Back at the forest road crossing I had picked up another rider who was also confused here, we rode along for about a quarter mile until we came to another road.
There was a rider sitting by the trail here and he asked if we knew how much further it was to Paradise. Since neither of us had ridden the trail before we had no answer for him. He joined us as we rode on down the trail.
There was another creek crossing and we hit another road where we met a family on bikes. We asked them if they knew where Paradise was, and they didn't, we rode on.
A very short distance later and we could see a camping area. The trail split here and we rode toward the tents and trailers we could see through the trees.

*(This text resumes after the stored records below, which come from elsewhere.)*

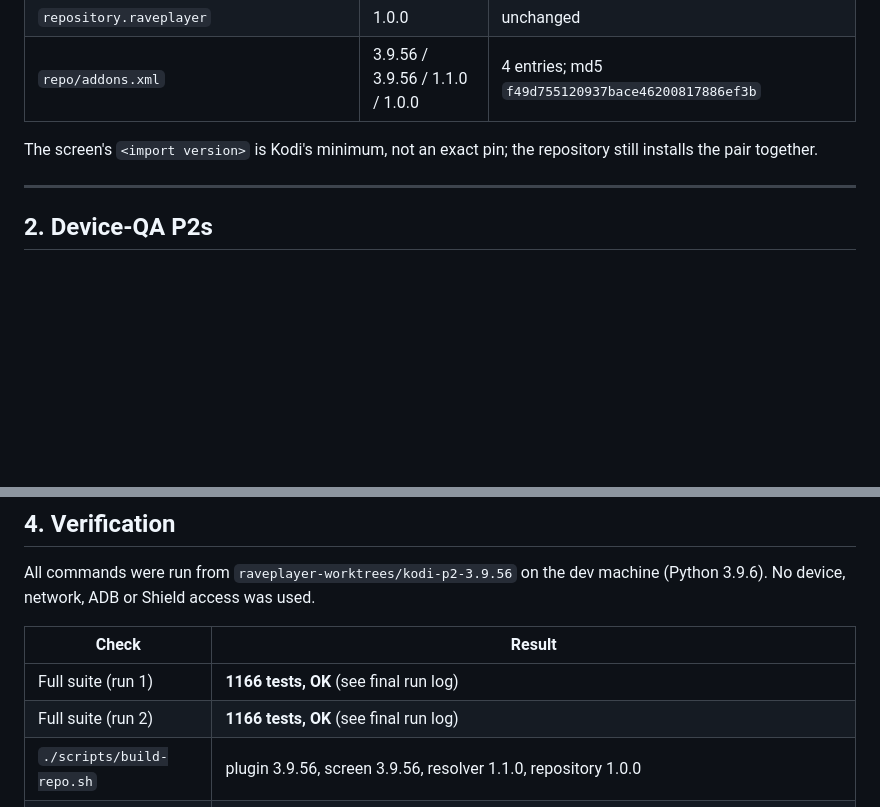
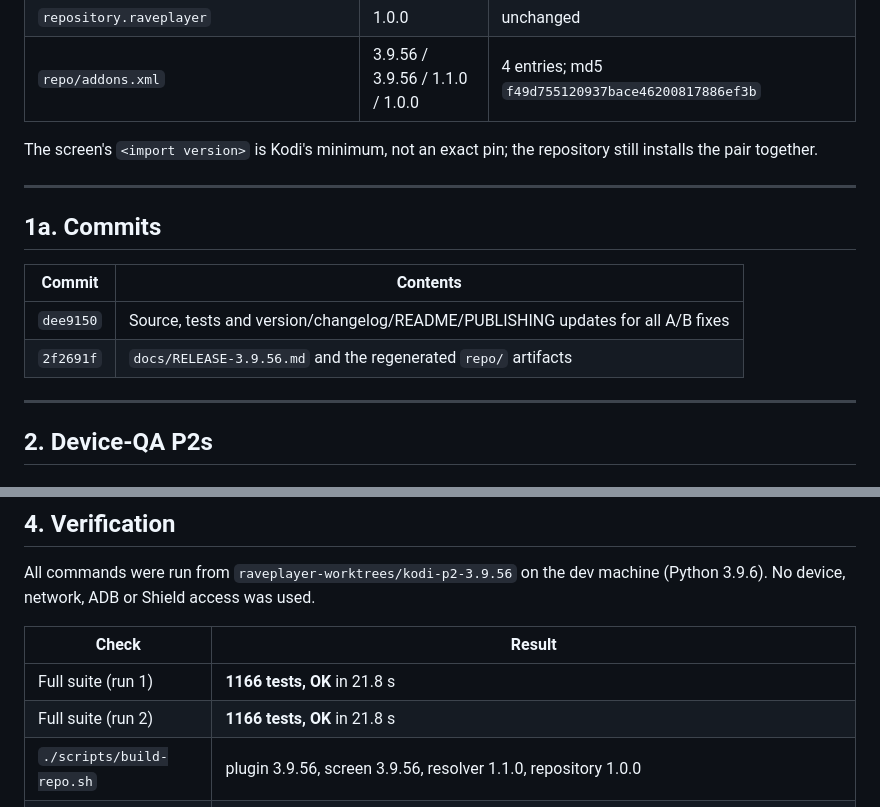
Before and after one commit to tcz009/plugin.audio.raveplayer, a Markdown page: docs/RELEASE-3.9.56.md, 2 parts joined by grey strips. Drawn GitHub-style; blank space fills up the shorter version.

Commit message:
3.9.56: record verification runs and commit ids

```diff
--- a/docs/RELEASE-3.9.56.md
+++ b/docs/RELEASE-3.9.56.md
@@ -26,6 +26,15 @@ artifacts. No other advisor P2 was attempted.
 
 The screen's `<import version>` is Kodi's minimum, not an exact pin; the
 repository still installs the pair together.
+
+---
+
+## 1a. Commits
+
+| Commit | Contents |
+|---|---|
+| `dee9150` | Source, tests and version/changelog/README/PUBLISHING updates for all A/B fixes |
+| `2f2691f` | `docs/RELEASE-3.9.56.md` and the regenerated `repo/` artifacts |
 
 ---
 
@@ -144,8 +153,8 @@ machine (Python 3.9.6). No device, network, ADB or Shield access was used.
 
 | Check | Result |
 |---|---|
-| Full suite (run 1) | **1166 tests, OK** (see final run log) |
-| Full suite (run 2) | **1166 tests, OK** (see final run log) |
+| Full suite (run 1) | **1166 tests, OK** in 21.8 s |
+| Full suite (run 2) | **1166 tests, OK** in 21.8 s |
 | `./scripts/build-repo.sh` | plugin 3.9.56, screen 3.9.56, resolver 1.1.0, repository 1.0.0 |
 | `./scripts/check-repo-artifacts.sh` | pass after committing the regenerated `repo/` |
 | Plugin zip | `dist/plugin.audio.raveplayer-3.9.56.zip`, 9,097,250 B, SHA-256 `2e93b7be3ef1fa0b771a06e4a367cc2a41dbebfff7dad139610d262b7c095c39` |
```
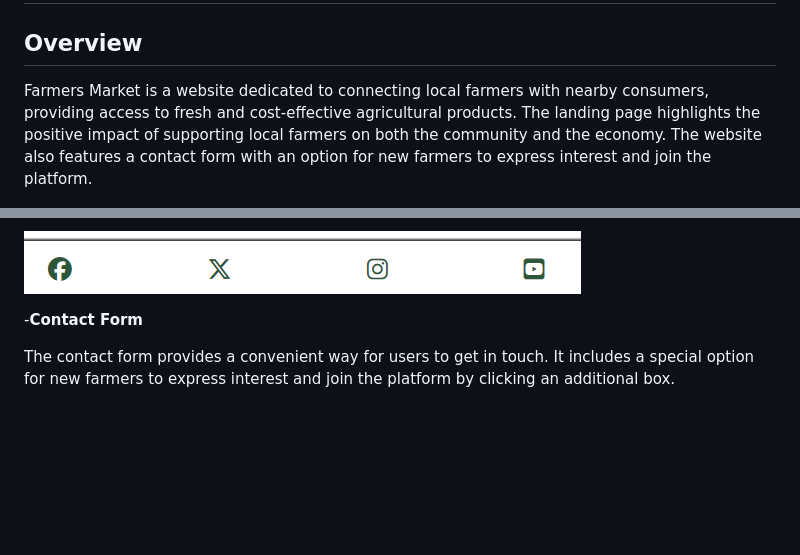
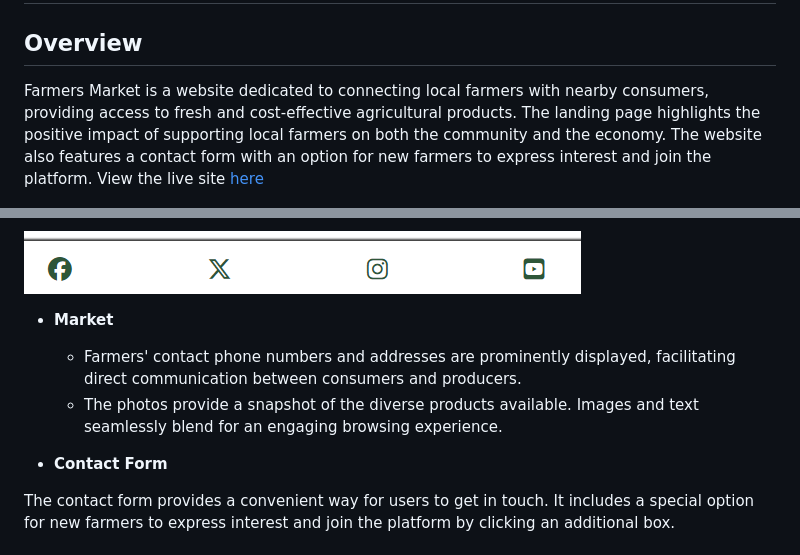
Before and after one commit to Cosmin1907/farmers-market, a Markdown page: README.md, 2 parts joined by grey strips. Drawn GitHub-style; blank space fills up the shorter version.

Commit message:
Write first draft on market

```diff
--- a/README.md
+++ b/README.md
@@ -1,7 +1,7 @@
 # Farmers Market
 
 ## Overview
-Farmers Market is a website dedicated to connecting local farmers with nearby consumers, providing access to fresh and cost-effective agricultural products. The landing page highlights the positive impact of supporting local farmers on both the community and the economy. The website also features a contact form with an option for new farmers to express interest and join the platform.
+Farmers Market is a website dedicated to connecting local farmers with nearby consumers, providing access to fresh and cost-effective agricultural products. The landing page highlights the positive impact of supporting local farmers on both the community and the economy. The website also features a contact form with an option for new farmers to express interest and join the platform. View the live site [here](https://cosmin1907.github.io/farmers-market/)
 
 ![Responsice Mockup](docs/media/marketmockup.png)
 
@@ -40,7 +40,11 @@ Farmers Market is a website dedicated to connecting local farmers with nearby co
 
 ![Footer](docs/media/footer.png)
 
--__Contact Form__
+- __Market__
+  - Farmers' contact phone numbers and addresses are prominently displayed, facilitating direct communication between consumers and producers.
+  - The photos provide a snapshot of the diverse products available. Images and text seamlessly blend for an engaging browsing experience.
+
+- __Contact Form__
 
 The contact form provides a convenient way for users to get in touch. It includes a special option for new farmers to express interest and join the platform by clicking an additional box.
 
```
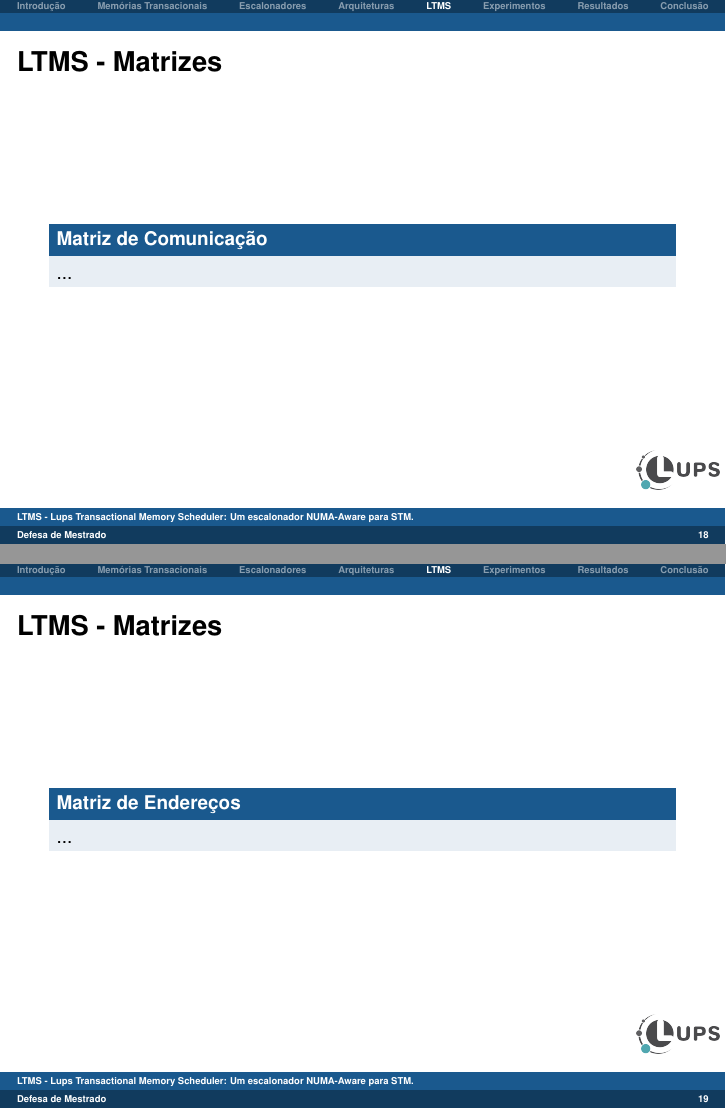
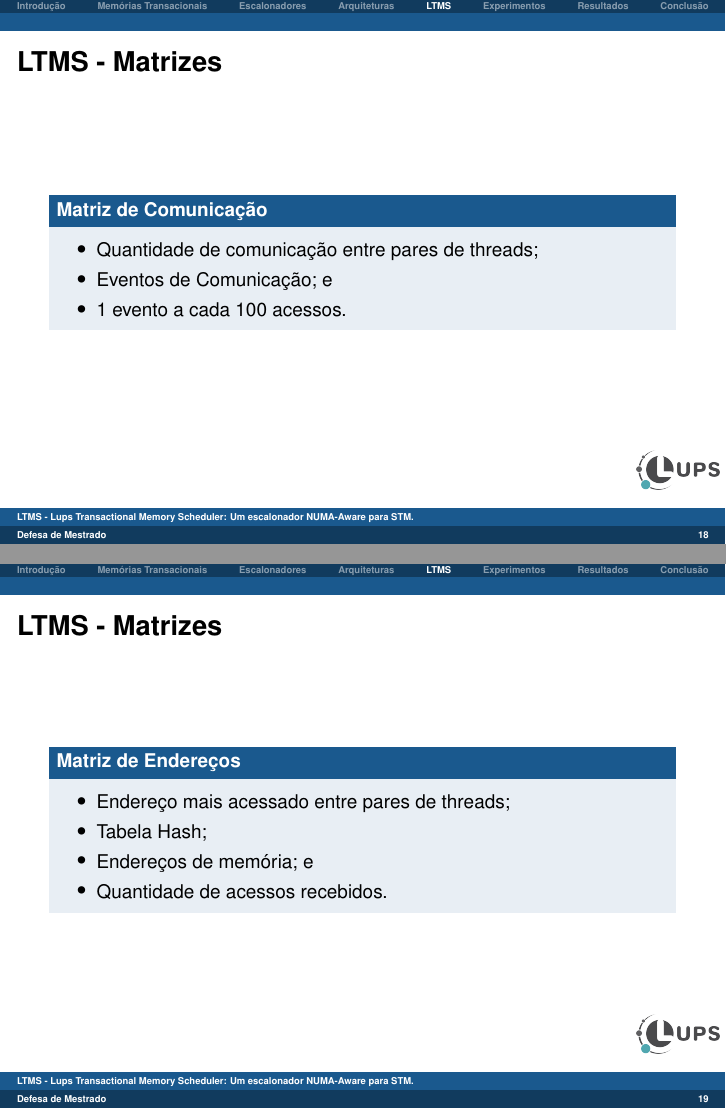
Before and after one commit to MichaelACosta/dissertation_presentation, LaTeX slides (dissertation.tex): pages 18 and 19 of 27, joined at a grey line. Compiled offline with pdfLaTeX.

Commit message:
adds text about matrix comm and address
Signed-off-by: Michael Costa <michael.costa@nave.rs>

```diff
--- a/dissertation.tex
+++ b/dissertation.tex
@@ -449,13 +449,24 @@ MCATS & Modelo Analítico \\
 
 \begin{frame} \frametitle{LTMS - Matrizes}
     \begin{block}{Matriz de Comunicação}
-        ...
+        \begin{itemize}
+        	\item Quantidade de comunicação entre pares de threads;
+        	\item Eventos de Comunicação; e
+        	\item 1 evento a cada 100 acessos.
+        \end{itemize}
     \end{block}
+    % A matriz de comunicação fornece insumos sobre a quantidade eventos de comunicação entre dois threads, onde cada posição da matriz representa a quantidade de comunicação entre pares de threads.
 \end{frame}
 
 \begin{frame} \frametitle{LTMS - Matrizes}
     \begin{block}{Matriz de Endereços}
-        ...
+        \begin{itemize}
+        	\item Endereço mais acessado entre pares de threads;
+        	\item Tabela Hash;
+        	\item Endereços de memória; e
+            \item Quantidade de acessos recebidos.
+        \end{itemize}
+        % possui para cada posição uma tabela hash que contem uma estrutura de chave e valor. Esta estrutura utiliza como chave o endereço de memória acessado e como valor, a quantidade de acessos que este endereço recebeu.Quando duas threds acessam o mesmo endereço de memória, um evento é disparado, este evento busca na tabela hash a chave com endereço que foi acessado e incrementa o valor de acessos que este endereço recebeu.
     \end{block}
 \end{frame}
 
```
Also changed, not shown: dissertation.pdf, 1 other file.
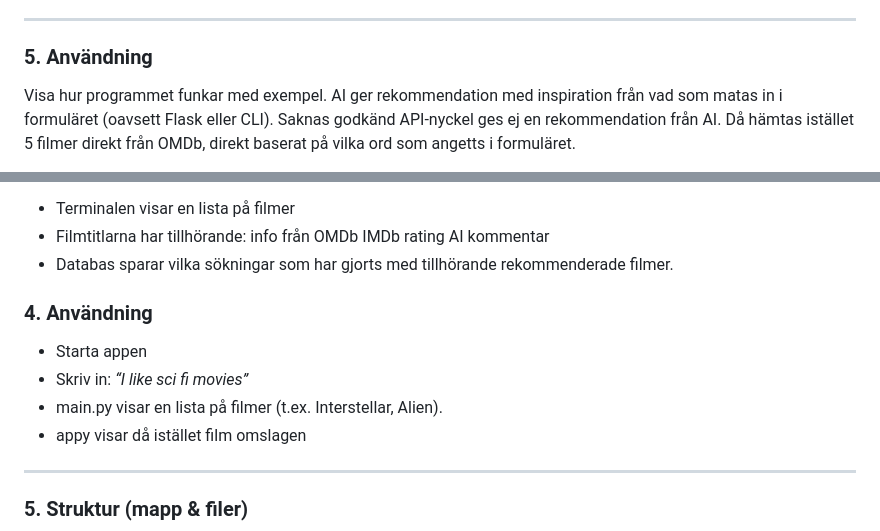
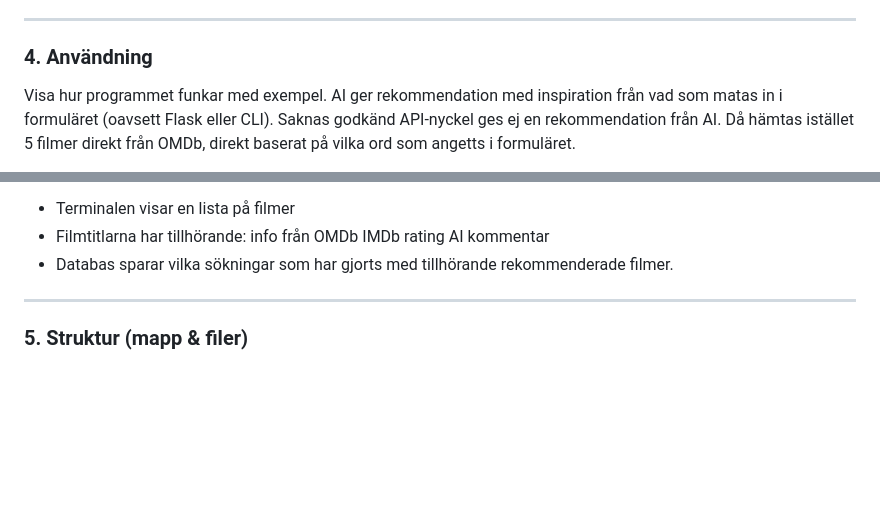
Before and after one commit to Zaitex89/Grupp2, a Markdown page: README.md, 2 parts joined by grey strips. Drawn GitHub-style; blank space fills up the shorter version.

Commit message:
resolved conflicts

```diff
--- a/README.md
+++ b/README.md
@@ -54,7 +54,7 @@ för testning av OMDb clienten kör du pytest tests\test_omdb_client.py
 
 ---
 
-### 5. **Användning**
+### 4. **Användning**
 
 Visa hur programmet funkar med exempel.
 AI ger rekommendation med inspiration från vad som matas in i formuläret (oavsett Flask eller CLI).
@@ -82,14 +82,6 @@ Om CLI:
     IMDb rating
     AI kommentar
 * Databas sparar vilka sökningar som har gjorts med tillhörande rekommenderade filmer.
-### 4. **Användning**
-
-* Starta appen
-* Skriv in: *“I like sci fi movies”*
-* main.py visar en lista på filmer (t.ex. Interstellar, Alien).
-* appy visar då istället film omslagen
-
-
 
 ---
 
```
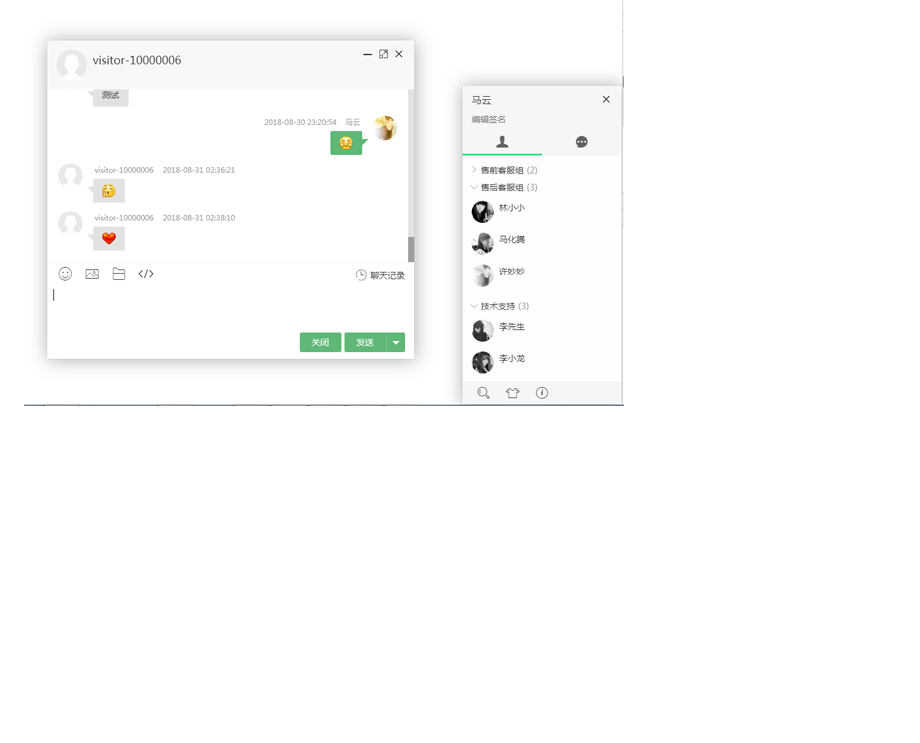
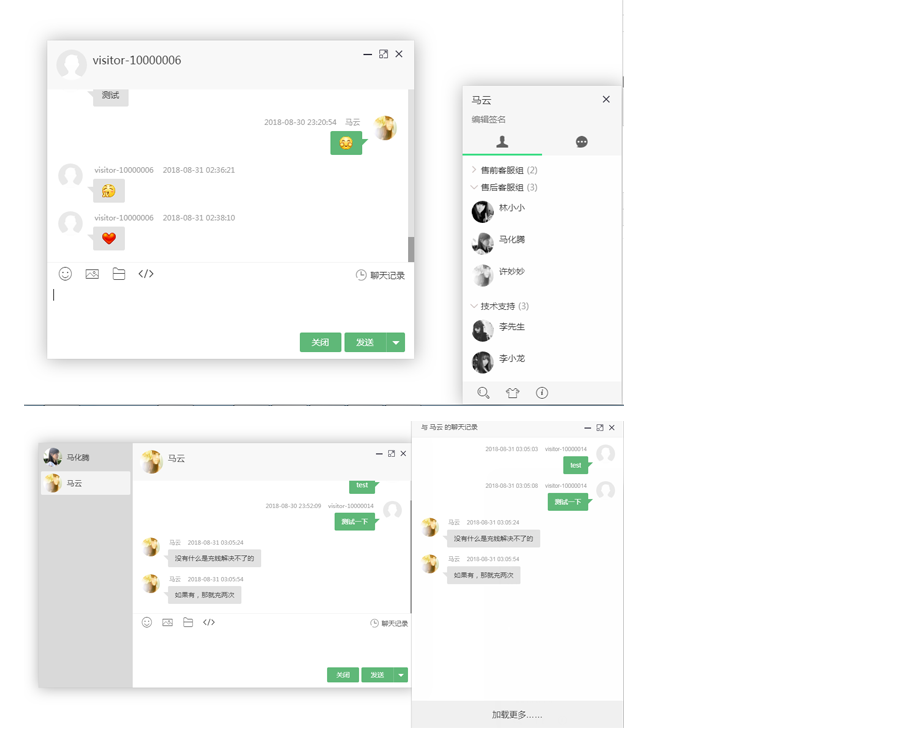
Before and after one commit to phpvcl/oim, a Markdown page: README.md, the part around the change. GitHub-like rendering; pictures changed too: readme/04.png (added); blank space fills up the shorter version.

Commit message:
改一下说明

```diff
--- a/README.md
+++ b/README.md
@@ -24,4 +24,6 @@
 
 ![图片2](https://github.com/phpvcl/oim/blob/master/readme/02.png)
 
+![图片4](https://github.com/phpvcl/oim/blob/master/readme/04.png)
+
 ![图片3](https://github.com/phpvcl/oim/blob/master/readme/03.png)
```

As we entered the park, we asked some campers if this was Paradise, and they replied that paradise was another five miles down the trail. This was Belknap Park.
Skeptical, or just not wanting to believe we had another five miles to go, we rode on until we ran into a young man and woman walking along the road. When we asked them, the young man told us we had to go back the way we came and pick up the trail outside the park. He said that Paradise campground was a few miles further down the trail.
Paradise, a few more miles, it was indeed. We rode on, the others stopped for some reason, so I kept on at a steady pace. Crossing another bridge and climbing up over another ridge. Thinking at the time this was some beautiful trail and I wish I wasn't so tired, I know I would enjoy it
The last few miles are pristine single track that runs back a ways from the river. I have on other trips ridden out and back rides from Paradise Park and find this trail a lot of fun.
Ride report July 7 2012